■ Activity
Identify the lines in the data below that contain "schemas" and give only how many there are.

(Version comparison data)
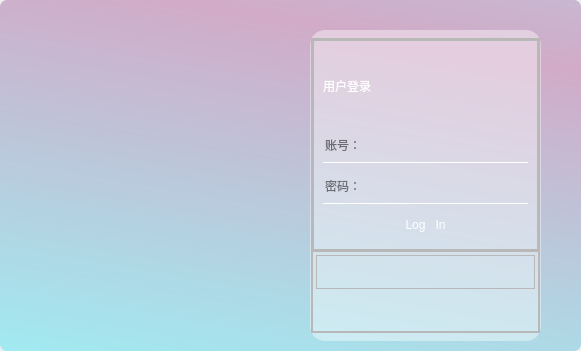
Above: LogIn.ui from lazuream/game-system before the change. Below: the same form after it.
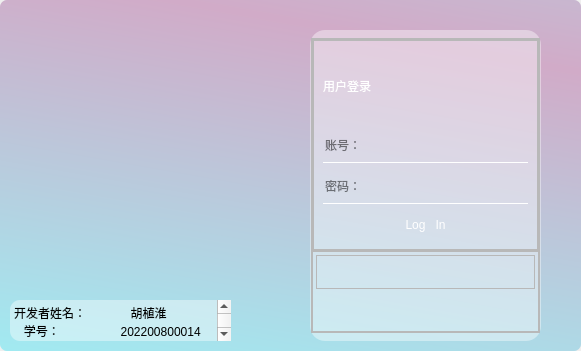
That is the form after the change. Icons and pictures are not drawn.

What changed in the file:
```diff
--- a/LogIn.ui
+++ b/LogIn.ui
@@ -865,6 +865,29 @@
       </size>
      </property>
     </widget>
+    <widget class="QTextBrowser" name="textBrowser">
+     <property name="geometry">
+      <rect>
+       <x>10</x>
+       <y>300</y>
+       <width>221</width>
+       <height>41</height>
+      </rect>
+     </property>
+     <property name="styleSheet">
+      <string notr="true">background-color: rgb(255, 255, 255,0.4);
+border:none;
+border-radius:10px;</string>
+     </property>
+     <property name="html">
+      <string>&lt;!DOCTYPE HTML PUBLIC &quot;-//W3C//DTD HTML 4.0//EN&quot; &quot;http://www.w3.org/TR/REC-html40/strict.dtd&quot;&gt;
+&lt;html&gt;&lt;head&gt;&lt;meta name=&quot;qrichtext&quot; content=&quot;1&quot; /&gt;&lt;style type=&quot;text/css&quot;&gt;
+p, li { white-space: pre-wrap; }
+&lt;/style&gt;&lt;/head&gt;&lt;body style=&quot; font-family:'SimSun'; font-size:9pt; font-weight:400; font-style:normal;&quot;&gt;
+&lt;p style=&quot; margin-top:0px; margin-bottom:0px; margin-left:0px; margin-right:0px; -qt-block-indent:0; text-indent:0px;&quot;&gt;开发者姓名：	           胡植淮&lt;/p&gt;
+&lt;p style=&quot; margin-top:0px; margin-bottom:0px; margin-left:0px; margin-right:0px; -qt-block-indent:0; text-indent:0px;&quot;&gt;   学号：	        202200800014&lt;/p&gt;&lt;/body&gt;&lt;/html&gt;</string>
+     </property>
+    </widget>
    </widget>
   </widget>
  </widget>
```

...

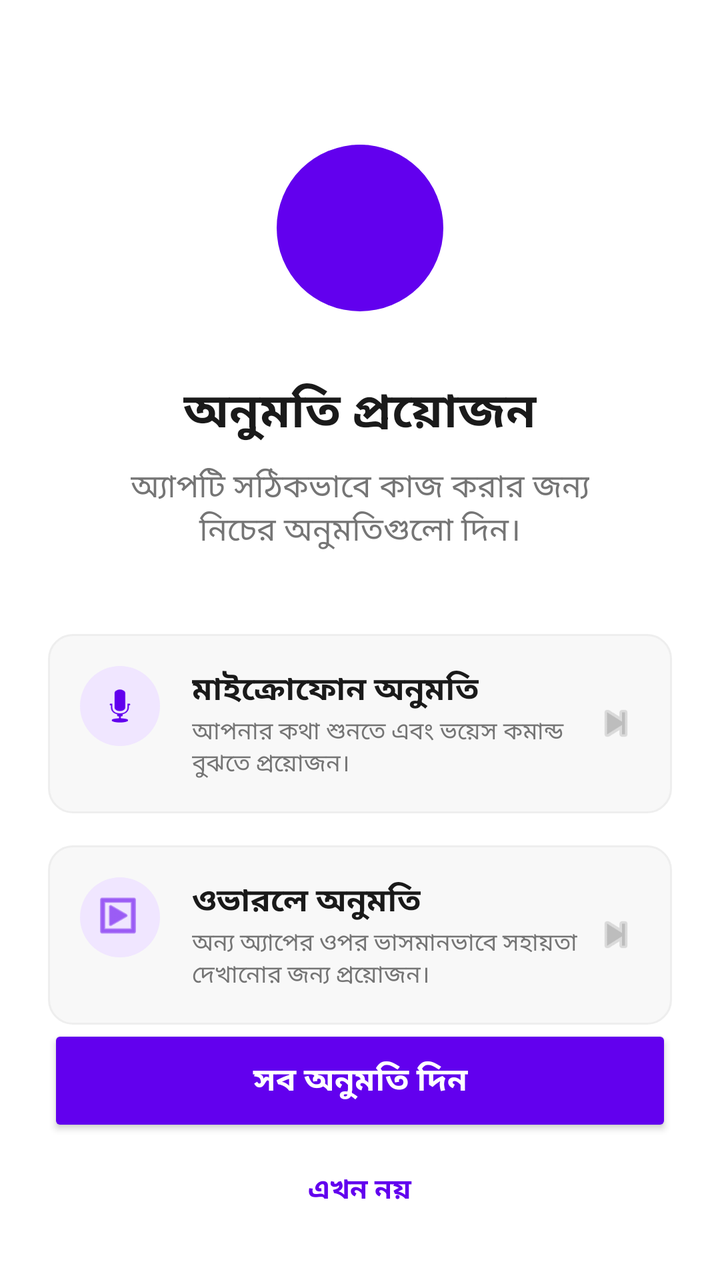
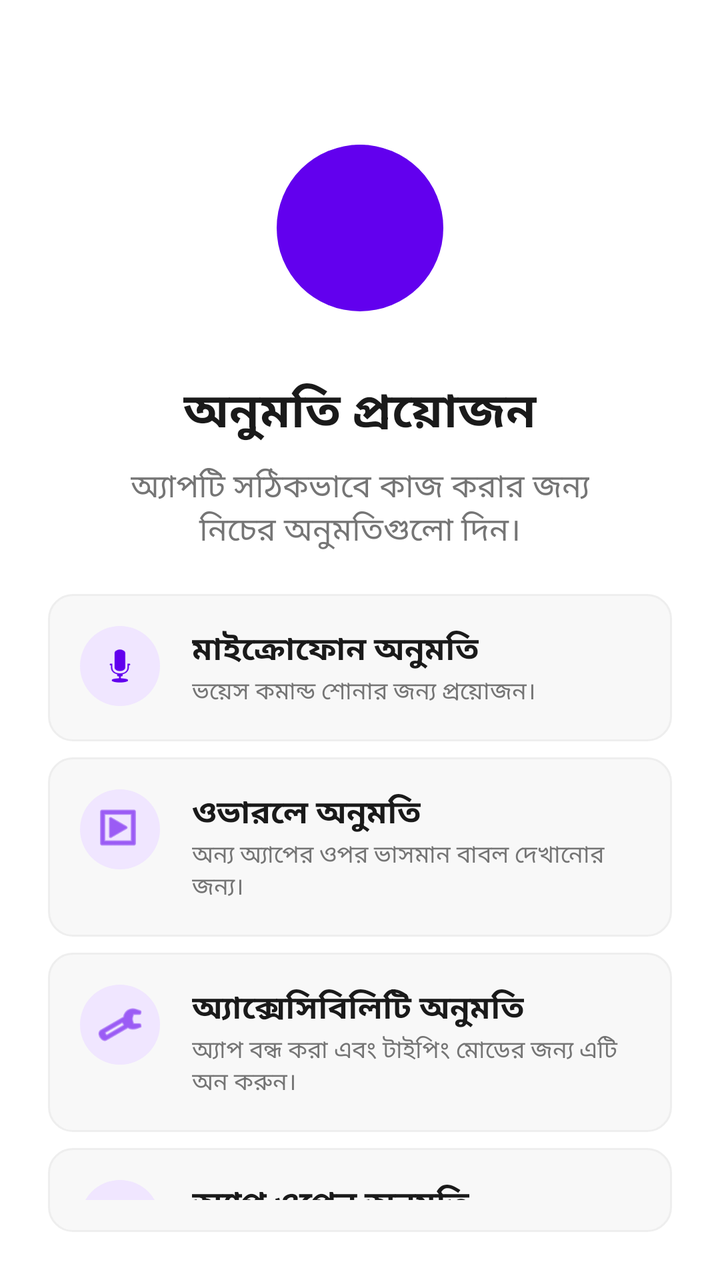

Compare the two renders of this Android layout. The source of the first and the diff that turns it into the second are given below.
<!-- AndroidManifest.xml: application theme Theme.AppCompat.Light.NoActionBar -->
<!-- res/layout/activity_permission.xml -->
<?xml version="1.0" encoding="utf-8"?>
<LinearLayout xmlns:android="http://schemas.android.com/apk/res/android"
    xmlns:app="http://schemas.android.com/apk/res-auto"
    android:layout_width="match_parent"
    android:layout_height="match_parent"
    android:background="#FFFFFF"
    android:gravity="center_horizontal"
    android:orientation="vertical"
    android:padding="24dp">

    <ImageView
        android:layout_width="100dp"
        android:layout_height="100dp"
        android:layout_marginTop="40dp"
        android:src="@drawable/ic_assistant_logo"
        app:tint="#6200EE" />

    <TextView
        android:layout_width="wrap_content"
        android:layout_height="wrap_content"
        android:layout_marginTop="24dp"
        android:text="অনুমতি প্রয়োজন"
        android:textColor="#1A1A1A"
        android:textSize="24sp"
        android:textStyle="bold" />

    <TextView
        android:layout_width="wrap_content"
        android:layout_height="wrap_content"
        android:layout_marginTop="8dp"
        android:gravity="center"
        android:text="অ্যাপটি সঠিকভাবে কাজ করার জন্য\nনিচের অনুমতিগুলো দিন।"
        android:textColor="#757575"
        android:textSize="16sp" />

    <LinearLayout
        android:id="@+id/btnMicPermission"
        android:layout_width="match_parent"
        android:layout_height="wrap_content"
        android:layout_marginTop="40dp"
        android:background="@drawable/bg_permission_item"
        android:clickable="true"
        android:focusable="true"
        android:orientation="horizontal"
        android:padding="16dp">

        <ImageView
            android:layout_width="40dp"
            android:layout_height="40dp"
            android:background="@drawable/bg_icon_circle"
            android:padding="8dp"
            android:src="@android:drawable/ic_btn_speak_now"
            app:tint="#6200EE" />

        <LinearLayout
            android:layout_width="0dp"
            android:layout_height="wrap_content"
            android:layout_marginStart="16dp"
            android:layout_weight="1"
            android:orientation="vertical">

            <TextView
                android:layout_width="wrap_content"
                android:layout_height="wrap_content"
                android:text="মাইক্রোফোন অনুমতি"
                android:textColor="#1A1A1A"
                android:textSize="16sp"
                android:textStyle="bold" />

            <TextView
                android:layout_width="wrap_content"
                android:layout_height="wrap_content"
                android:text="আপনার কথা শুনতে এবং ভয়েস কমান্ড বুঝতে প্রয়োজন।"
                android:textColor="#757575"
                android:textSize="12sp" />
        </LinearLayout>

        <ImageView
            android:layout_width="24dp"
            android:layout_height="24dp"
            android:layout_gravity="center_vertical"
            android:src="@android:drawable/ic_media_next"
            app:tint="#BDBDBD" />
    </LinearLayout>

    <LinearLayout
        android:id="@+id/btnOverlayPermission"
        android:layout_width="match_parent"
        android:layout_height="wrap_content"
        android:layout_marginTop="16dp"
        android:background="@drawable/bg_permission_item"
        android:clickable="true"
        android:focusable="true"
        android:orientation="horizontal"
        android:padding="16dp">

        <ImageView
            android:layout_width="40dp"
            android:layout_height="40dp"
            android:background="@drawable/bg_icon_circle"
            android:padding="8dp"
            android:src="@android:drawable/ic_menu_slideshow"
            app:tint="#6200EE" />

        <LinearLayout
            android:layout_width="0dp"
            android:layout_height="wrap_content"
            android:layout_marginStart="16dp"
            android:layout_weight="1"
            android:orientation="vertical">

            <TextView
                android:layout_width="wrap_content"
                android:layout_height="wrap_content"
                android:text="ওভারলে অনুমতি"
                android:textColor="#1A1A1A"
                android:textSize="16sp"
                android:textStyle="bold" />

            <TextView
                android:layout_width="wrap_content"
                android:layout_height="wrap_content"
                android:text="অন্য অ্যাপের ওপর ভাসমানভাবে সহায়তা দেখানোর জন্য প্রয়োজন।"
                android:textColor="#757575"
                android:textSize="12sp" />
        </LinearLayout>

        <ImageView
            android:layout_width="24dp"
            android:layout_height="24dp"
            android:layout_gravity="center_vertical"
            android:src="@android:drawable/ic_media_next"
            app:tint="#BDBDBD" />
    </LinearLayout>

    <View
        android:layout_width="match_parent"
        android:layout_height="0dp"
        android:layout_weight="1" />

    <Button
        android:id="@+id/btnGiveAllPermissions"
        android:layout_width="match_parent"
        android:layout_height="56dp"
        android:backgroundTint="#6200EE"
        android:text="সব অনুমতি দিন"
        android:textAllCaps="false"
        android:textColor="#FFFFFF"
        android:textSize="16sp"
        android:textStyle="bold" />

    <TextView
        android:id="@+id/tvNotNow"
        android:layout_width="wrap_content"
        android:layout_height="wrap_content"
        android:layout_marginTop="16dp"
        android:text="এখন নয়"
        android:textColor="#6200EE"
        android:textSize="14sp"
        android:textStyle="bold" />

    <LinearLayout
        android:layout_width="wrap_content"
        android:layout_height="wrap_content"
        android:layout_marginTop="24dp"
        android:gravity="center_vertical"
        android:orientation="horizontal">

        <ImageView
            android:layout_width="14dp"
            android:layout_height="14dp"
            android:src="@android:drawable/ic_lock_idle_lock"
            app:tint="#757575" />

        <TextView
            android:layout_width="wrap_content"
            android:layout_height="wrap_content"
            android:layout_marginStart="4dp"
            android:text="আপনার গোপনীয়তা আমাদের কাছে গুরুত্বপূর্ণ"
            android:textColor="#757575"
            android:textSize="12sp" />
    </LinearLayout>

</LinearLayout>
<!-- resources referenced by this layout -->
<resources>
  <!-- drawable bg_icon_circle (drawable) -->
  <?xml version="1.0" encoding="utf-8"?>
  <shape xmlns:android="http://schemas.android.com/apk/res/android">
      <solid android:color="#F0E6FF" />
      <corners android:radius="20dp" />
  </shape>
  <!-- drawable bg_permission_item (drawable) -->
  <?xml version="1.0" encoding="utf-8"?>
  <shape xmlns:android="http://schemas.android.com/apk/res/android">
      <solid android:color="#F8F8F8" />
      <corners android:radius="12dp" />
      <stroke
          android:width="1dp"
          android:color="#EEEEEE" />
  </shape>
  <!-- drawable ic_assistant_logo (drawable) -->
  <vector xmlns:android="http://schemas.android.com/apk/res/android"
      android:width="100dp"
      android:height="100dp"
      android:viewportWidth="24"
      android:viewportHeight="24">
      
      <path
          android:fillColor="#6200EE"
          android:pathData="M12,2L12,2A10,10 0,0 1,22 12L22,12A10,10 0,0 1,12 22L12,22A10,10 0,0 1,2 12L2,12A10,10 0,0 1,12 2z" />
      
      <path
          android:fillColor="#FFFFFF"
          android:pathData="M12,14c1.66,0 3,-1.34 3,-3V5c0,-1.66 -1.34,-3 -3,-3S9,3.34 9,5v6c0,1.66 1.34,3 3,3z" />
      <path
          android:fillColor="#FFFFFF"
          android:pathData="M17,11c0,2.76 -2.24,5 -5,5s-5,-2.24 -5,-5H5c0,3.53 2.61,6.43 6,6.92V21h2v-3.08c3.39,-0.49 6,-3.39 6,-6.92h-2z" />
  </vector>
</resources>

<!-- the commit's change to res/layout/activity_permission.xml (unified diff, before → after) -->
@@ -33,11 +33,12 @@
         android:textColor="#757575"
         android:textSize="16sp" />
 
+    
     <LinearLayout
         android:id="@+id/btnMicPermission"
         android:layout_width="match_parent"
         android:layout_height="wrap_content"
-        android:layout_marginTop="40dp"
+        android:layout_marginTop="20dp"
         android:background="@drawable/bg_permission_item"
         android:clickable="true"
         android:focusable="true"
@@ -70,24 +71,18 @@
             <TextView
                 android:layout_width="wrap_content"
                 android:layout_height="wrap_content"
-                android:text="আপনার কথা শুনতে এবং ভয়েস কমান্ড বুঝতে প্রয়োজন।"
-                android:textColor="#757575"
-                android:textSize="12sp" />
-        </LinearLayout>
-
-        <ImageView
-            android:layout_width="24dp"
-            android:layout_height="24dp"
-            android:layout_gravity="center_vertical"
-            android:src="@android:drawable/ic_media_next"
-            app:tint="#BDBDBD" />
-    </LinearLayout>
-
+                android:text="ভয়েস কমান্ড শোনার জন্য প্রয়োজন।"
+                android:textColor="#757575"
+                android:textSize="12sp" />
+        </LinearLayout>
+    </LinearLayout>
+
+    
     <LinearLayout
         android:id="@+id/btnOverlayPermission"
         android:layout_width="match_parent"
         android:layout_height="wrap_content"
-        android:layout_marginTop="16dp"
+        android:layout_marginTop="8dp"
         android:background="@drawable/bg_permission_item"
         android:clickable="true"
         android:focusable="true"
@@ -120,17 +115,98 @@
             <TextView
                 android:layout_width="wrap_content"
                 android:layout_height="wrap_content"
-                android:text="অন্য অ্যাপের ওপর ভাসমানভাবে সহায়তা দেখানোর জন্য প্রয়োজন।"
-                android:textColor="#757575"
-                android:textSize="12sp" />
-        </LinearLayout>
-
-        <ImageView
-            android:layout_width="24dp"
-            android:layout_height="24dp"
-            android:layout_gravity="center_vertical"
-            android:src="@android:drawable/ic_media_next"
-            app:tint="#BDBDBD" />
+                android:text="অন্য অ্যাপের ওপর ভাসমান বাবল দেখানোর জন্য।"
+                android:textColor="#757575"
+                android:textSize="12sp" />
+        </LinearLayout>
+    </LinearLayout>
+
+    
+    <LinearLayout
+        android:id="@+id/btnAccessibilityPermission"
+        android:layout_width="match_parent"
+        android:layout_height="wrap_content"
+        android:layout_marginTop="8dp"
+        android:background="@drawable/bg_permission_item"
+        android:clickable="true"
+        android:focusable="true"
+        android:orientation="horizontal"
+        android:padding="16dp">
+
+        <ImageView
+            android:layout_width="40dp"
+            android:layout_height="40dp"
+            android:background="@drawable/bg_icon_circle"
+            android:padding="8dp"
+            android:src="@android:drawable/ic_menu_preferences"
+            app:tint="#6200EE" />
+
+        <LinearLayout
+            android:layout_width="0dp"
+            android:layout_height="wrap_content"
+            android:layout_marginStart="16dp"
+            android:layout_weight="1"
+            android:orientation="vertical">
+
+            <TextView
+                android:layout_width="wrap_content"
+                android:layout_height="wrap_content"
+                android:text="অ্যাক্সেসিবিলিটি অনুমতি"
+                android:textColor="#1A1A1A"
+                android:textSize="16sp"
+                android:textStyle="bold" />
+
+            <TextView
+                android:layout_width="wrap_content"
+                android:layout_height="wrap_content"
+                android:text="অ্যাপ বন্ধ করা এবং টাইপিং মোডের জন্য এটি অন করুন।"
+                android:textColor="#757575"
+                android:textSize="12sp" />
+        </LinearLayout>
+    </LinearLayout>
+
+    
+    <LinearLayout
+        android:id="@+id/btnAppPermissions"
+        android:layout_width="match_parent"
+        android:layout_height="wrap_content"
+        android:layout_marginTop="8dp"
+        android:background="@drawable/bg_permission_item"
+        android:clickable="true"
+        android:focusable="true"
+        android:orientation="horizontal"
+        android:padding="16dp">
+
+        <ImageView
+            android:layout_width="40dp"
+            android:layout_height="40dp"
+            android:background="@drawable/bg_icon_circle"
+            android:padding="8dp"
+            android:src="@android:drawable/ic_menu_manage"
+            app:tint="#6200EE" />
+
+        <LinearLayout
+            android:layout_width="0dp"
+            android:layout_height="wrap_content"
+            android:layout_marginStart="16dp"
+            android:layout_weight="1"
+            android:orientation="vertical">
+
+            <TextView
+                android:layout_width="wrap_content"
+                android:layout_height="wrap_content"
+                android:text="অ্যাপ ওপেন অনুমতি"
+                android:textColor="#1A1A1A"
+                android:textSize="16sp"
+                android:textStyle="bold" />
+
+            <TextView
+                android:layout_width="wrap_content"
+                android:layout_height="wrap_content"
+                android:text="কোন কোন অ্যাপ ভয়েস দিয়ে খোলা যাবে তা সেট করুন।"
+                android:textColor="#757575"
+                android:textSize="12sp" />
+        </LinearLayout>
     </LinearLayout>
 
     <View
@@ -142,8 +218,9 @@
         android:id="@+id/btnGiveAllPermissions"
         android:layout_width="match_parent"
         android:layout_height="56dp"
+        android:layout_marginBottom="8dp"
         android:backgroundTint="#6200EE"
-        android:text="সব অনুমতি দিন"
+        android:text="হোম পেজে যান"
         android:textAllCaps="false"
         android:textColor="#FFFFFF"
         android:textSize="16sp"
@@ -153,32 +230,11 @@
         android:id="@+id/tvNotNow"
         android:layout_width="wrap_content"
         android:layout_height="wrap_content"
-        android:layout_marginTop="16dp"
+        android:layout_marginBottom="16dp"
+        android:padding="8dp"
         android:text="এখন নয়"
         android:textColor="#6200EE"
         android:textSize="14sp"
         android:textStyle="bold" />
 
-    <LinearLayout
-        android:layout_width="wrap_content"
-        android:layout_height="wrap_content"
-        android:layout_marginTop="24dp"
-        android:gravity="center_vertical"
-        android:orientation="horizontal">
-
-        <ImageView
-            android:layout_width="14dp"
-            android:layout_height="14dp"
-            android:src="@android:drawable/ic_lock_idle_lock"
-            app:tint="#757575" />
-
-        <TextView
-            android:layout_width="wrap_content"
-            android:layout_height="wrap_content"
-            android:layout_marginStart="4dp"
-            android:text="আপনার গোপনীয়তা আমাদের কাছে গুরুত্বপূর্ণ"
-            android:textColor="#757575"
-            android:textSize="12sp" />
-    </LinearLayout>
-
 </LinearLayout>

■ Task response
5